I do not like having my life shaken up—even if that’s what I’ve been asking for. I was pretty comfortable in my misery—even if I was miserable. I had a routine and I stuck to it. I didn’t like it and blamed it on you—or the lack of you.
Now I have a routine that I don’t like, and I am starting to blame it on me—or the lack of me. In other words, a lot of what I thought of as your shortcomings may have been my own.
This all goes back a long way. God dumped me on Earth into a poor family so I couldn’t fully develop my confidence and my gifts. That’s what I have tried to tell myself, and I have held a grudge about it, believe me. Now I think—ever since starting to write you these damn letters—maybe I got placed in that family on purpose, precisely so I could develop my confidence and my gifts by my own hand.

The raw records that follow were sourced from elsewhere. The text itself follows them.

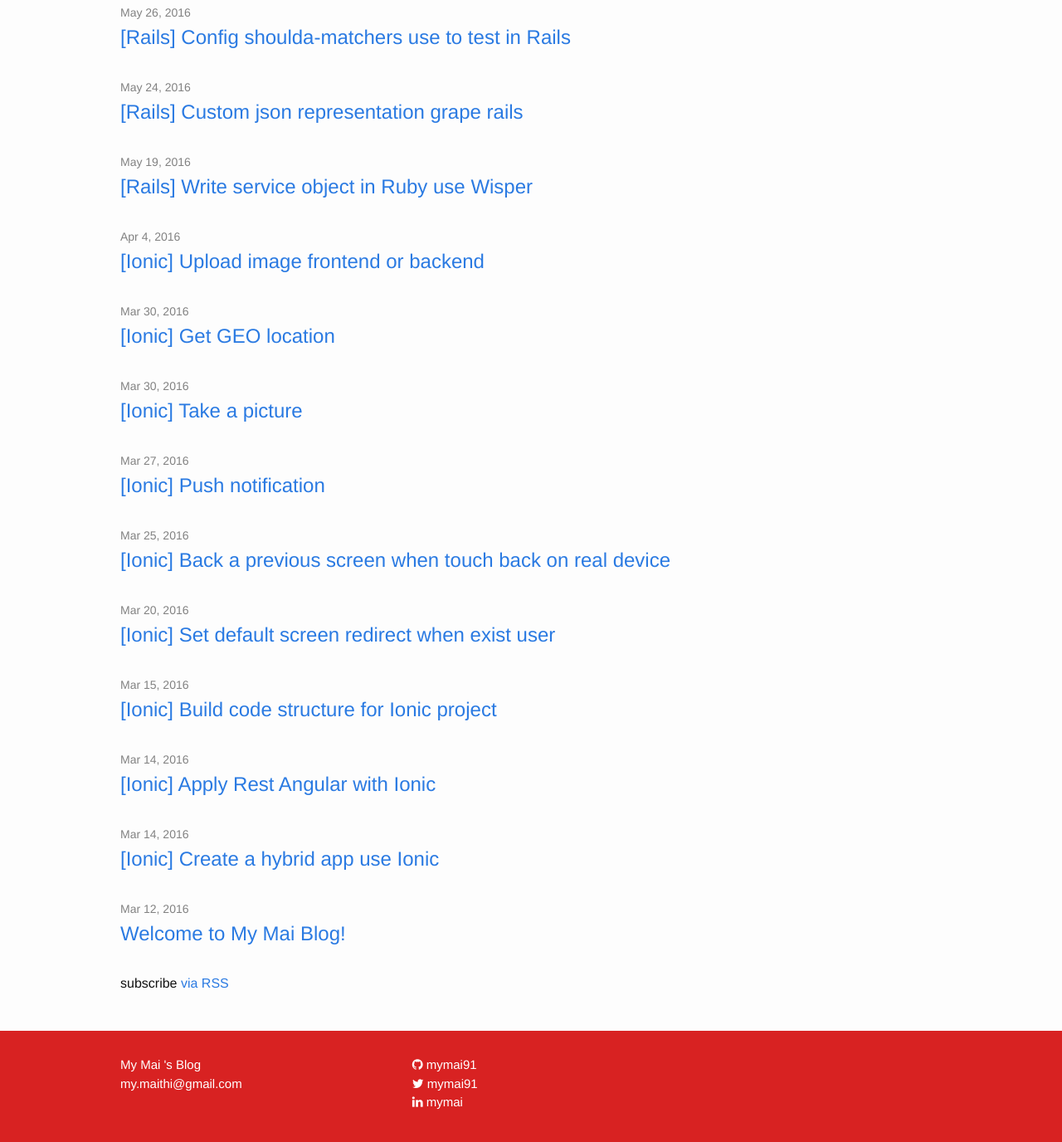
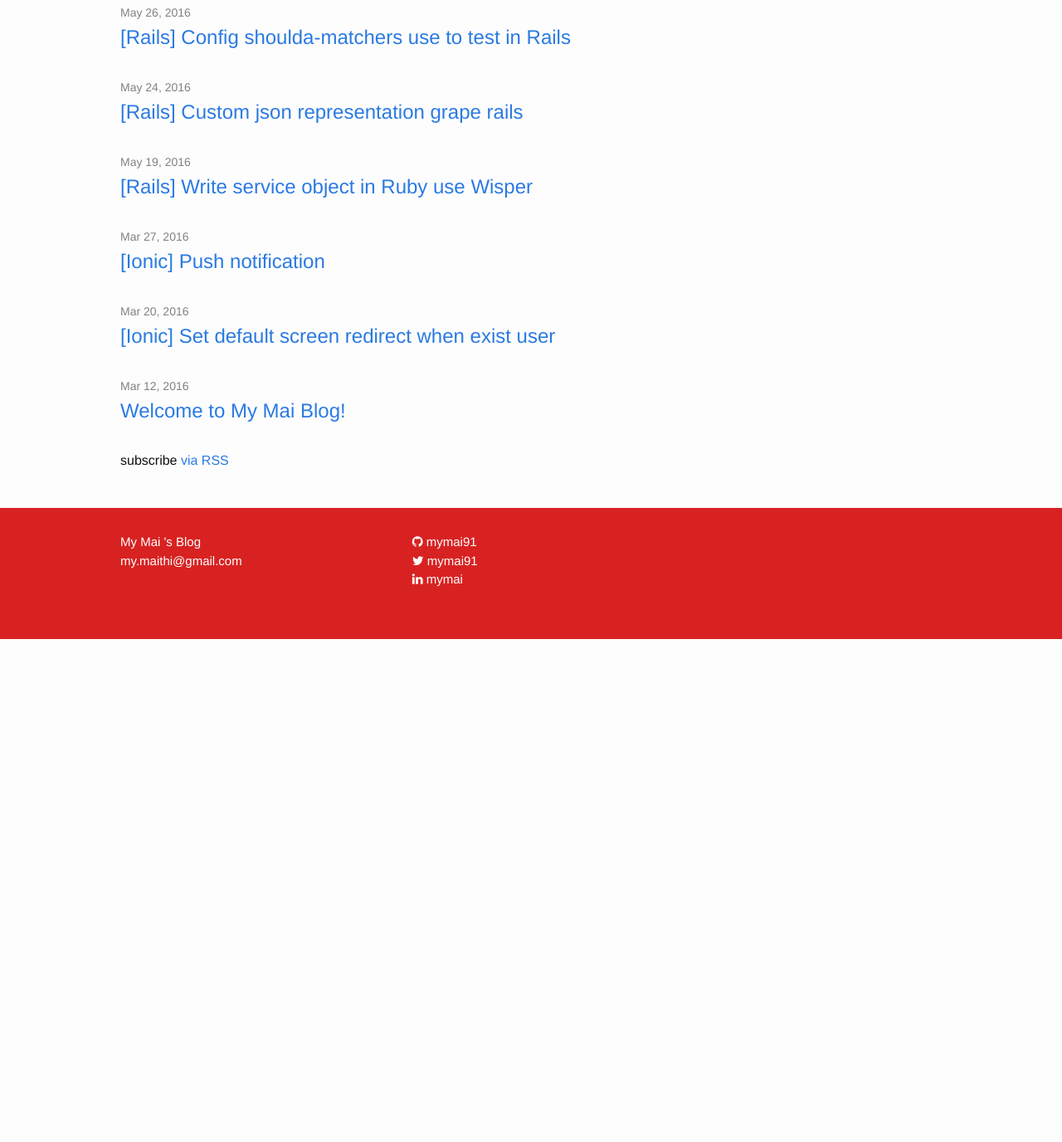
Before and after one commit to mymai91/mymai91.github.io, a Jekyll site: the page built from index.html, in a window 1280 px wide and 1400 px high, scrolled down 756 px. Shown: the top 1376 px of the window at 83% size. Built offline with Jekyll 4.4.1, drawn with Linux system fonts in a browser that asks for light colours; nearby versions of some CDN libraries; after the commit the page ends 1526 px from its top, so only the background shows below that.

Commit message:
update post for blog

```diff
--- a/_posts/2016-03-12-welcome-to-mymai-blog.markdown
+++ b/_posts/2016-03-12-welcome-to-mymai-blog.markdown
@@ -6,7 +6,7 @@ date:   2016-03-12 15:07:33 +0700
 categories: welcome
 ---
 
-Welcome to My Mai Blog!
+Welcome to my Blog!
 
 I think that **Sharing is caring** **Sharing more and getting more**
 
--- a/_posts/2016-03-14-ionic-create-a-hybrid-app-use-ionic.md
+++ /dev/null
@@ -1,7 +0,0 @@
----
-layout: post
-title:  "[Ionic] Create a hybrid app use Ionic"
-comments: true
-date:   2016-03-14 15:07:33 +0700
-categories: ionic
----
--- a/_posts/2016-03-15-ionic-code-structure-to-build-ionic-app.md
+++ /dev/null
@@ -1,7 +0,0 @@
----
-layout: post
-title:  "[Ionic] Build code structure for Ionic project"
-comments: true
-date:   2016-03-15 15:07:33 +0700
-categories: ionic
----
--- a/_posts/2016-03-17-ionic-apply-rest-angular-with-ionic.md
+++ /dev/null
@@ -1,7 +0,0 @@
----
-layout: post
-title:  "[Ionic] Apply Rest Angular with Ionic"
-comments: true
-date:   2016-03-14 15:07:33 +0700
-categories: ionic
----
--- a/_posts/2016-03-25-ionic-back-a-pre-screen-when-touch-back-on-real-device.md
+++ /dev/null
@@ -1,7 +0,0 @@
----
-layout: post
-title:  "[Ionic] Back a previous screen when touch back on real device"
-comments: true
-date:   2016-03-25 15:07:33 +0700
-categories: ionic
----
--- a/_posts/2016-03-30-ionic-take-picture.md
+++ /dev/null
@@ -1,7 +0,0 @@
----
-layout: post
-title:  "[Ionic] Take a picture"
-comments: true
-date:   2016-03-30 15:07:33 +0700
-categories: ionic
----
--- a/_posts/2016-04-01-ionic-get-location.md
+++ /dev/null
@@ -1,7 +0,0 @@
----
-layout: post
-title:  "[Ionic] Get GEO location"
-comments: true
-date:   2016-03-30 15:07:33 +0700
-categories: ionic
----
--- a/_posts/2016-04-04-upload-image-front-end-or-backend.md
+++ /dev/null
@@ -1,7 +0,0 @@
----
-layout: post
-title:  "[Ionic] Upload image frontend or backend"
-comments: true
-date:   2016-04-04 15:07:33 +0700
-categories: rails angular
----
```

I feel like I am having figure-ground reversal. Do you know what I mean? (Of course you do.) It’s when you look at a drawing one way and it’s a vase, and then you look at a drawing again and it’s two women’s faces. Both are equally possible and perhaps equally true—all depending on how you look at it. As an agnostic, I , I comfortably looked at it in the negative way. Now—and I would not say I am a believer—as an experimenter with this God business, I am suddenly seeing another more positive possibility. My life looks less like wreckage and more like building materials. Is that why they call you the Creator?

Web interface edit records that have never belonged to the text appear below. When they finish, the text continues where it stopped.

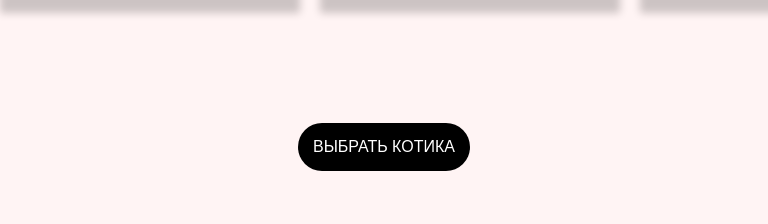
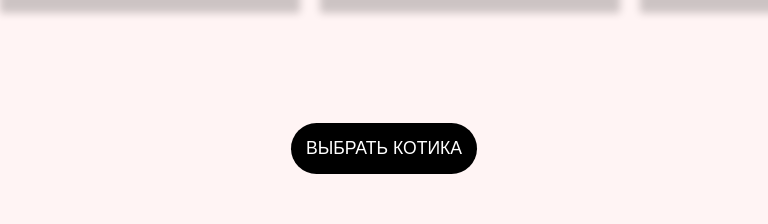
Before and after one commit to mdarmoed/mdarmoed.github.io, a React (Create React App) app: page / in a window 768 px wide. Shown: the part 1121-1345 px from the top of the page. Built offline with nearby package versions, Linux system fonts and the light colour scheme.

Commit message:
“width11”

```diff
--- a/src/App.css
+++ b/src/App.css
@@ -581,7 +581,7 @@ height: 350px;
     font-size: 14px;
   }
   .btn-help{
-    font: 1em sans-serif;
+    font: 1.1em sans-serif;
 
     width: auto;
   }
@@ -648,7 +648,7 @@ height: 350px;
     font-size: 14px;
   }
   .btn-help{
-    font: 1em sans-serif;
+    font: 1.1em sans-serif;
 
     width: auto;
 
```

As this prayer comes to a close the lady that is taking a journey of faith is coming to the conclusion that God did not make a mistake by allowing her the experiences of her past.
The bible tells us of this great truth.

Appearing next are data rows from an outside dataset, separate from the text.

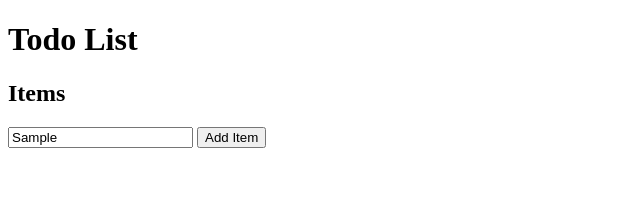
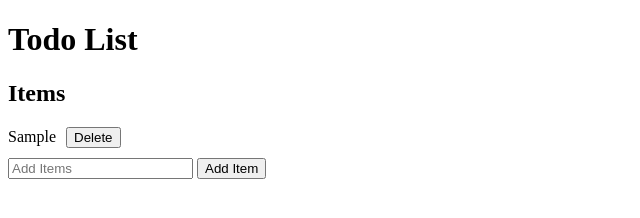
Before and after one commit to rahulrameshm0/Basic-JS-project, a plain HTML site: page Project 5/main.html in a window 1280 px wide. Both pictures are taken after typing "Sample" into the empty fields and a click on the button "Add Item". Shown: the whole page, without its empty margins (0-640 px from the left). Drawn offline with Linux system fonts and the light colour scheme.

Commit message:
project 5 completed

```diff
--- a/Project 5/index.js
+++ b/Project 5/index.js
@@ -0,0 +1,60 @@
+let adding = []
+const itemsDiv = document.getElementById("items")
+const inputitems = document.getElementById("itemInput")
+const storageKey = "items"
+
+function renderitem(){
+    itemsDiv.innerHTML = null;
+
+    for (const [idx, item] of Object.entries(adding)){
+        const container = document.createElement("div")
+        container.style.marginBottom = "10px"
+
+        const text = document.createElement("p")
+        text.style.display = "inline"
+        text.style.marginRight = "10px"
+        text.textContent = item;
+
+        const button =  document.createElement("button")
+        button.textContent = "Delete"
+        button.onclick = () => removeitem(idx)
+
+        container.appendChild(text)
+        container.appendChild(button)
+
+        itemsDiv.appendChild(container)
+    }
+}
+
+renderitem()
+
+function loaditem(){
+    const oldItems = localStorage.getItem(storageKey)
+    if (oldItems) adding = JSON.parse(oldItems)
+    renderitem()
+    }
+
+function saveitem(){
+    const stringitem =JSON.stringify(adding);
+    localStorage.setItem(storageKey, stringitem)
+}
+
+function additems(){
+    const value = inputitems.value;
+    if(!value){
+        alert("You cannot add an empty item")
+        return
+    }
+    adding.push(value)
+    renderitem()
+    inputitems.value = ""
+    saveitem()
+}
+
+function removeitem(idx){
+    adding.splice(idx, 1)
+    renderitem()
+    saveitem()
+}
+
+document.addEventListener("DOMContentLoaded",loaditem)
--- a/Project 5/main.html
+++ b/Project 5/main.html
@@ -3,7 +3,7 @@
 <head>
     <meta charset="UTF-8">
     <meta name="viewport" content="width=device-width, initial-scale=1.0">
-    <title>To do list</title>
+    <title>Todo list</title>
 </head>
 <body>
     <h1>Todo List</h1>
@@ -11,6 +11,7 @@
     <div id="items"></div>
     <input type="text" id="itemInput" placeholder="Add Items">
     <button onclick="additems()">Add Item</button>
+
     <script src="index.js"></script>
 </body>
 </html>
```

Romans 8:28New International Version (NIV)
28 And we know that in all things God works for the good of those who love him, who have been called according to his purpose.
For those that love the Lord we do not see our lives as wreckage. We begin to see that no experience is wasted, whether good or bad. By trusting in God we are able see our experiences as building blocks to refine our character for a greater purpose.
Some of you may question this line of reasoning and it may be hard for you to accept because you have been a victim of someone’s evil choices. I would say to you that God does not make light of your situation, be it past, present, or future, if you become a victim. No one should be on the receiving end of evil.
Yet, while it is unfair and it hurts beyond description, it does not have to define your life. It can be a building block to a greater resolve of character. God is able to bring forth beauty from the ashes.
Written by Larry Westfall. Copyright © Finding Wonder 2016.